→ **About this task**: Your answer must be every line of the data that holds the string "PROJECT".

━━━━━ Recorded information ━━━━━

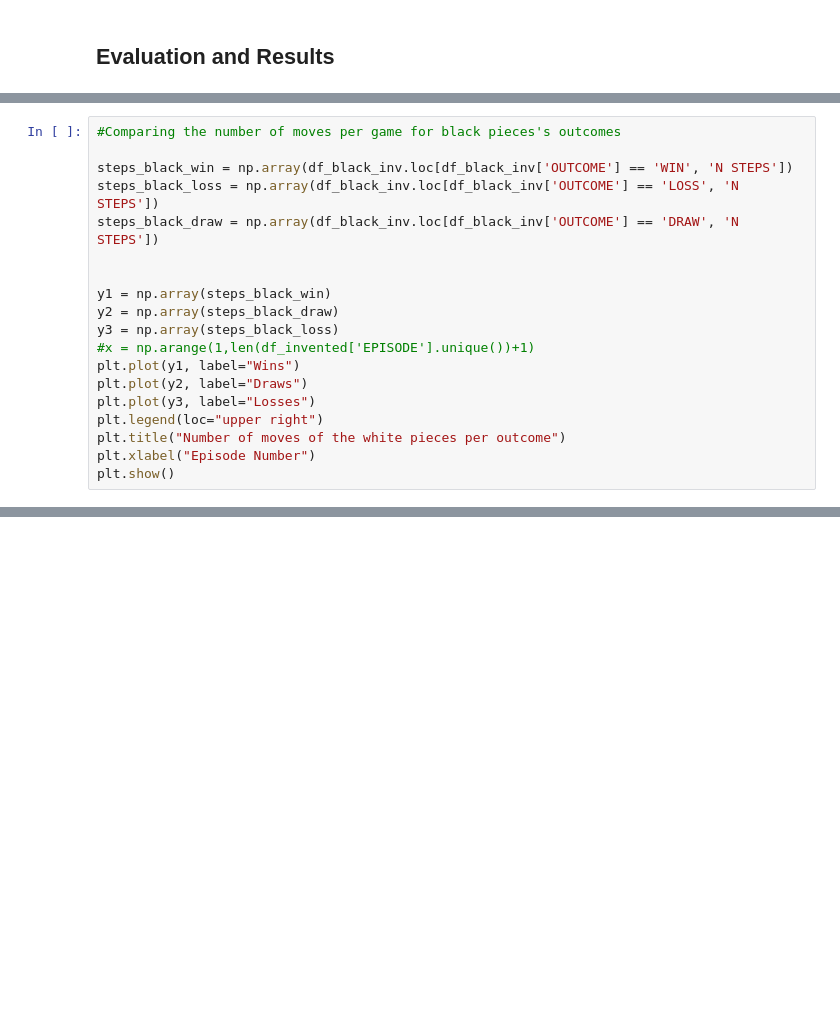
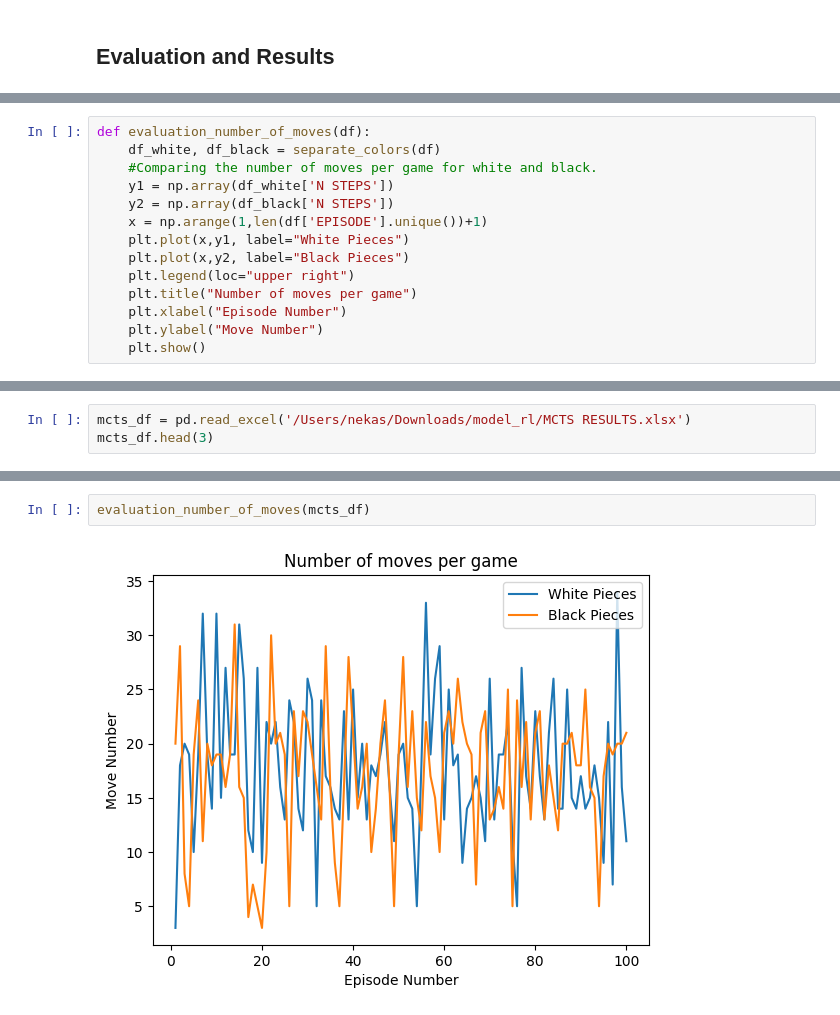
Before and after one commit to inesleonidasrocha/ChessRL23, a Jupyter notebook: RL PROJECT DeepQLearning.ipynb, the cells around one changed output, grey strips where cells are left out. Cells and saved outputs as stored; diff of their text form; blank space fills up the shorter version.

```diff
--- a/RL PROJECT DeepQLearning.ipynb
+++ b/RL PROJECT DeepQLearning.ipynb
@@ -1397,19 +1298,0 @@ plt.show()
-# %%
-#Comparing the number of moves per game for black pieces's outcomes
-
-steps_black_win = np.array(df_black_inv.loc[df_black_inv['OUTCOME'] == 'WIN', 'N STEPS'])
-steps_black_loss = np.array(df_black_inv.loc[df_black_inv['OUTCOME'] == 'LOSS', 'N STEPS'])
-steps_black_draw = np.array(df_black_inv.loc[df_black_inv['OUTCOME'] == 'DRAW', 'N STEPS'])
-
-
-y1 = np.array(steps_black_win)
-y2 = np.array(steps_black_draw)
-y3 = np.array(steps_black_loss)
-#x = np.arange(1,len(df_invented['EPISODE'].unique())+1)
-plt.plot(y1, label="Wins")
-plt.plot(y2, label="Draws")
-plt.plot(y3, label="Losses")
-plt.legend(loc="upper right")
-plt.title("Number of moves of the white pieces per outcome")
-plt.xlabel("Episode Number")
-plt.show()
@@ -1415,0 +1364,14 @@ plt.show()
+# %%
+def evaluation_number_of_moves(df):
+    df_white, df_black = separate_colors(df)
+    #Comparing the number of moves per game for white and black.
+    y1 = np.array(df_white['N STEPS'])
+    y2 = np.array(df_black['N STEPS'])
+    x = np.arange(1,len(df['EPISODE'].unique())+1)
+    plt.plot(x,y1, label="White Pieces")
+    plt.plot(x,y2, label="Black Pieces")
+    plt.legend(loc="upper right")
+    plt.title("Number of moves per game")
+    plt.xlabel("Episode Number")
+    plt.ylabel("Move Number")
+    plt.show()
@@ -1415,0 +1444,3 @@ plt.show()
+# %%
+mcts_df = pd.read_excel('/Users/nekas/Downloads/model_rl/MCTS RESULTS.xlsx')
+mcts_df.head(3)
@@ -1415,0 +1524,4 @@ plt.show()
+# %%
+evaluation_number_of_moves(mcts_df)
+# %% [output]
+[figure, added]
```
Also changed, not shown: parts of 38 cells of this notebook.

━━━━━

→ **Task response**:
Before and after one commit to inesleonidasrocha/ChessRL23, a Jupyter notebook: RL PROJECT DeepQLearning.ipynb, the cells around one changed output, grey strips where cells are left out. Cells and saved outputs as stored; diff of their text form; blank space fills up the shorter version.
--- a/RL PROJECT DeepQLearning.ipynb
+++ b/RL PROJECT DeepQLearning.ipynb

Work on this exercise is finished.